Available records:
===
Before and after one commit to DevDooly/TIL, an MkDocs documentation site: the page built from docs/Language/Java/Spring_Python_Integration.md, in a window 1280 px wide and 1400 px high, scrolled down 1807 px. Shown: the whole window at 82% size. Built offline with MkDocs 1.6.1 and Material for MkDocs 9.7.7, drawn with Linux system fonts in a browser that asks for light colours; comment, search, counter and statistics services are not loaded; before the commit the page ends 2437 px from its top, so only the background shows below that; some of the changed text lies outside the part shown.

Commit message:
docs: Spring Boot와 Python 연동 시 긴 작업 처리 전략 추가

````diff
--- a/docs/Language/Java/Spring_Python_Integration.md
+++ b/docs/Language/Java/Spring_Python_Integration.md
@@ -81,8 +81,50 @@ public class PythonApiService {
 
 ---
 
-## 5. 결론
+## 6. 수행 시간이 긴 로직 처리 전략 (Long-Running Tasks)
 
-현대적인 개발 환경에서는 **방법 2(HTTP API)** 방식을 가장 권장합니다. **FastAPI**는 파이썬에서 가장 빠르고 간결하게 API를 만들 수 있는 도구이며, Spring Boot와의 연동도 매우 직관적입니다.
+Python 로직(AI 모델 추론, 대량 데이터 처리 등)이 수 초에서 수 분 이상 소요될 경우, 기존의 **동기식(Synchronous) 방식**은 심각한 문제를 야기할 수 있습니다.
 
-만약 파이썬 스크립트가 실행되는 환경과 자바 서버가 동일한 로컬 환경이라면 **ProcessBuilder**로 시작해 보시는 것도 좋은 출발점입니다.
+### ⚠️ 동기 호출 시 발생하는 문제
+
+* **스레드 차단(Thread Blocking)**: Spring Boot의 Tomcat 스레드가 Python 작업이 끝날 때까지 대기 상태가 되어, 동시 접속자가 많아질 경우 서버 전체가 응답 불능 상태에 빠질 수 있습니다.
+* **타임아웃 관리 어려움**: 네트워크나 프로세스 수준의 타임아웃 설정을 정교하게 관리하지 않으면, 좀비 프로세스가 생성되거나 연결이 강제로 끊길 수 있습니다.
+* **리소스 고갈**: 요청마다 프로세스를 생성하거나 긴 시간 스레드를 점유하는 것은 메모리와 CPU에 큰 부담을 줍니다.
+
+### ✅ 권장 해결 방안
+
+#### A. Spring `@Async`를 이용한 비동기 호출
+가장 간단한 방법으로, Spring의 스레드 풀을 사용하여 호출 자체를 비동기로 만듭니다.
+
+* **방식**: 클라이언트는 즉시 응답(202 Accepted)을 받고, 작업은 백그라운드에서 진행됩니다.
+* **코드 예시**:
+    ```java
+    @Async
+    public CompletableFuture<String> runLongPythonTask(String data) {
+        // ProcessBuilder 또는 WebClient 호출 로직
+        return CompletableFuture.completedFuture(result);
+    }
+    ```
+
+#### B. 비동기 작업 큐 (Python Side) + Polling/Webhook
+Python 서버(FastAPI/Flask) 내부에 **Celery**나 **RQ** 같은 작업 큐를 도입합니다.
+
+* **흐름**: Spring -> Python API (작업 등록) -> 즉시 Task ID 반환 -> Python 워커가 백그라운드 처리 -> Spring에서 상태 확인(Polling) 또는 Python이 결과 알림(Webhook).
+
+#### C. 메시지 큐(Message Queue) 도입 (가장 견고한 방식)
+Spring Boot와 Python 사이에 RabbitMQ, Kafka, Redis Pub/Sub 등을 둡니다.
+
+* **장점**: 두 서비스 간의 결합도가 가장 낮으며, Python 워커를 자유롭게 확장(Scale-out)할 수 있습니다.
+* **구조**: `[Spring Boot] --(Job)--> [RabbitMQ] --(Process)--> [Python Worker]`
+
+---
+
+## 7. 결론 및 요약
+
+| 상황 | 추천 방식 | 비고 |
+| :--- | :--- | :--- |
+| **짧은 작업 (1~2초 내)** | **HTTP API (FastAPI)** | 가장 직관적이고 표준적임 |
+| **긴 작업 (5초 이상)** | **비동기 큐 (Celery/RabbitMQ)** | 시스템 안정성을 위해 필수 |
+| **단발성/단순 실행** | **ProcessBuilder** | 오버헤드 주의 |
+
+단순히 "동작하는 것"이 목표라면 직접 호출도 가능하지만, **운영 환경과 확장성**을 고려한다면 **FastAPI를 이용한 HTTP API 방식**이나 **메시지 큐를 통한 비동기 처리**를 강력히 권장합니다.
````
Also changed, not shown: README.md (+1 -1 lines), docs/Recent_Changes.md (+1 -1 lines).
===
Which of the lines in the material above contain "ProcessBuilder"? Copy each one out.

Finished exercise:
-만약 파이썬 스크립트가 실행되는 환경과 자바 서버가 동일한 로컬 환경이라면 **ProcessBuilder**로 시작해 보시는 것도 좋은 출발점입니다.
+        // ProcessBuilder 또는 WebClient 호출 로직
+| **단발성/단순 실행** | **ProcessBuilder** | 오버헤드 주의 |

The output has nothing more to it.